## Task:
Scan the entries for the word "direto". Every line that has it should be copied.

---------- Provided records

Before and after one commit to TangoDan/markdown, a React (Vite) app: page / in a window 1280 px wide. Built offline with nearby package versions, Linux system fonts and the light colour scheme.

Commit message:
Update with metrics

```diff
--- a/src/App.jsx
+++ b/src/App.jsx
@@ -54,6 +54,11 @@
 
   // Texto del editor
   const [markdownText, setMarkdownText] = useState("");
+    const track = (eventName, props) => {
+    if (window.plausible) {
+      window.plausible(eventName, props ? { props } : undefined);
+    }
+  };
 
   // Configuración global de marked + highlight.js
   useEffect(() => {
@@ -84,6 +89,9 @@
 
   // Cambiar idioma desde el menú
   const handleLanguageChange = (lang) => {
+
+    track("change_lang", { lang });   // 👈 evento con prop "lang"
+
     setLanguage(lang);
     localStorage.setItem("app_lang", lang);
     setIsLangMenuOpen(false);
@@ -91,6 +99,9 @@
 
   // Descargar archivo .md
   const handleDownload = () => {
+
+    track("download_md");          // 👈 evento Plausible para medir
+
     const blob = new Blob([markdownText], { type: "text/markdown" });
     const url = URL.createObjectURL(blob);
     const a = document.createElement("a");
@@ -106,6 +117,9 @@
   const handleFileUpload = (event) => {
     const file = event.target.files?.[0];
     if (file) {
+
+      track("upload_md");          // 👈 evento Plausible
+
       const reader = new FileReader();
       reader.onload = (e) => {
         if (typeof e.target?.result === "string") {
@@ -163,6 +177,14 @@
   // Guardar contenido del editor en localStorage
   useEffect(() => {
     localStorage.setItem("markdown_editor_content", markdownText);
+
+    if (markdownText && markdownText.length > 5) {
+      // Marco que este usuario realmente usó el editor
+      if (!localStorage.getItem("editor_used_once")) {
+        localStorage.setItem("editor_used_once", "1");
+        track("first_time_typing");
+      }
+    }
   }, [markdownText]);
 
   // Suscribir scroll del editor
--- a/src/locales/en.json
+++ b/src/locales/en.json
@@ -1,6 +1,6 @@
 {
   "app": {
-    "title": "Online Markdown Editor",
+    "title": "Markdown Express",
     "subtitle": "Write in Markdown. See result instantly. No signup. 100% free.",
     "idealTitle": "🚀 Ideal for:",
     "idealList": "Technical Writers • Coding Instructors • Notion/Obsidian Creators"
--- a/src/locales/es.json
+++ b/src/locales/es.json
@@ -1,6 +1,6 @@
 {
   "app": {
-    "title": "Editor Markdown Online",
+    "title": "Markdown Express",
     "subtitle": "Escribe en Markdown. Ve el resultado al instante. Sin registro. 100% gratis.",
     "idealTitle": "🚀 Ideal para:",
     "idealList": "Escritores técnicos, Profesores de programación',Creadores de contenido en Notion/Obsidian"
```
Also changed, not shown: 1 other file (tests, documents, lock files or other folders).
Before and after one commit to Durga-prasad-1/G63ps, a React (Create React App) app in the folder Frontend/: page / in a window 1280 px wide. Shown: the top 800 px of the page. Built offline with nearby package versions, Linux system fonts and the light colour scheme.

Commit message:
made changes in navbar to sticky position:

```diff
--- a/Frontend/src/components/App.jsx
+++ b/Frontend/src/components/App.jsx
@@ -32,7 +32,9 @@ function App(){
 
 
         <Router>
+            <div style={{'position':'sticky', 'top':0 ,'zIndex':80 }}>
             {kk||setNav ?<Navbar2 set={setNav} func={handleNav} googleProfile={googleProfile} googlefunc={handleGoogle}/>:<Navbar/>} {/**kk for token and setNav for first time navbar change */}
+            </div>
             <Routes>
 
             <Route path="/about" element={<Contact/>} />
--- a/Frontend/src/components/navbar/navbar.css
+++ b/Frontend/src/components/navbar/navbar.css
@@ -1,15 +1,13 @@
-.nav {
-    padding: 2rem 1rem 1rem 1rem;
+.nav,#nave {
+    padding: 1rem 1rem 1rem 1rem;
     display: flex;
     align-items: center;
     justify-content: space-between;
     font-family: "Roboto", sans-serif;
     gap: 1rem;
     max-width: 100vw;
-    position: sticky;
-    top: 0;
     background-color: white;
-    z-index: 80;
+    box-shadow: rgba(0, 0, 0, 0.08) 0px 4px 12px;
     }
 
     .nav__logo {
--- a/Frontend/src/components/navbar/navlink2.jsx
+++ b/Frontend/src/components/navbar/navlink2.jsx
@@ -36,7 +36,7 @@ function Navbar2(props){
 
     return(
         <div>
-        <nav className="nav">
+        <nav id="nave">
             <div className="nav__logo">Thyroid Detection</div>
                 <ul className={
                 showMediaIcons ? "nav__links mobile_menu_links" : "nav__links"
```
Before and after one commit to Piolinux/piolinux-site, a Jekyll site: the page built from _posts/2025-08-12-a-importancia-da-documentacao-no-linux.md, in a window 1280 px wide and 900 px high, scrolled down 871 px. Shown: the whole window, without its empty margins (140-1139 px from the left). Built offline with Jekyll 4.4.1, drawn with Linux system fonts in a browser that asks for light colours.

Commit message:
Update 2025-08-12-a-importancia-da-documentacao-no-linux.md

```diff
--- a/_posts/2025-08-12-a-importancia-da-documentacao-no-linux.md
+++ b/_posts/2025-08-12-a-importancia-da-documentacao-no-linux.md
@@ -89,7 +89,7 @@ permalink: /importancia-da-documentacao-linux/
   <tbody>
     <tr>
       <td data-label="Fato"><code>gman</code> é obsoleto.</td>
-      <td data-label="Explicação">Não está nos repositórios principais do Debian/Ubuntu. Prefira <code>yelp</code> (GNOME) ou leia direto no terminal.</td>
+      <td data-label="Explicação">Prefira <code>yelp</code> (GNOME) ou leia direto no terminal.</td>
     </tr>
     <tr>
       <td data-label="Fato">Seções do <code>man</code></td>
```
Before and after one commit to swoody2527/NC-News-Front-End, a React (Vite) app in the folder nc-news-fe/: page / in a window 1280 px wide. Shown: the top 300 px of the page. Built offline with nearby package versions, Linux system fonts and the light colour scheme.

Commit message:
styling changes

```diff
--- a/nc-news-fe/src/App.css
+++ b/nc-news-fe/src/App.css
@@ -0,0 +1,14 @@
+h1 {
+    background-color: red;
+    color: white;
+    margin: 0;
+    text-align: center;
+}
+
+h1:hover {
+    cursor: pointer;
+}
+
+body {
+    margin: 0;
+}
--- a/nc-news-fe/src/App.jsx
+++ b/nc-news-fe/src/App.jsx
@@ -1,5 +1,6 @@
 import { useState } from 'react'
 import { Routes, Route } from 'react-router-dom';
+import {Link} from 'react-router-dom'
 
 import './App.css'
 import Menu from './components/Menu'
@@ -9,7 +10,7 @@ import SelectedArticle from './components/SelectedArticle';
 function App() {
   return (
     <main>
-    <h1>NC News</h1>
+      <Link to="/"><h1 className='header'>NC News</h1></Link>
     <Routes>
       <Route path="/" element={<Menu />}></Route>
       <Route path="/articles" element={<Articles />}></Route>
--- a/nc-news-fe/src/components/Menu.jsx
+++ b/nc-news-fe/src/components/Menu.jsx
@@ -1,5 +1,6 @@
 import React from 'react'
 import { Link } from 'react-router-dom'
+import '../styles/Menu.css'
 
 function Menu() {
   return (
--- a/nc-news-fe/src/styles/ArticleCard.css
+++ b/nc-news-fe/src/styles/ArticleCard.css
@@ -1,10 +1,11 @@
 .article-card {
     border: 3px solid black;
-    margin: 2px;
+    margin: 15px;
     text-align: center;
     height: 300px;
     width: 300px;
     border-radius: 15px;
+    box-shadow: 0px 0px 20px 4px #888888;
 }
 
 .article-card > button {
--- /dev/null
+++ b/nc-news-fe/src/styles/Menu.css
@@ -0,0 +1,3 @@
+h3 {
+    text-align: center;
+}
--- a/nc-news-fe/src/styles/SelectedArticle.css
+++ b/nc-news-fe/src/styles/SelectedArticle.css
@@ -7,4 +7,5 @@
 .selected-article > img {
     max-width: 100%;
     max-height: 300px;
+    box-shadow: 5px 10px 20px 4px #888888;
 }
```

--------------------

## Output of the exercise:
-      <td data-label="Explicação">Não está nos repositórios principais do Debian/Ubuntu. Prefira <code>yelp</code> (GNOME) ou leia direto no terminal.</td>
+      <td data-label="Explicação">Prefira <code>yelp</code> (GNOME) ou leia direto no terminal.</td>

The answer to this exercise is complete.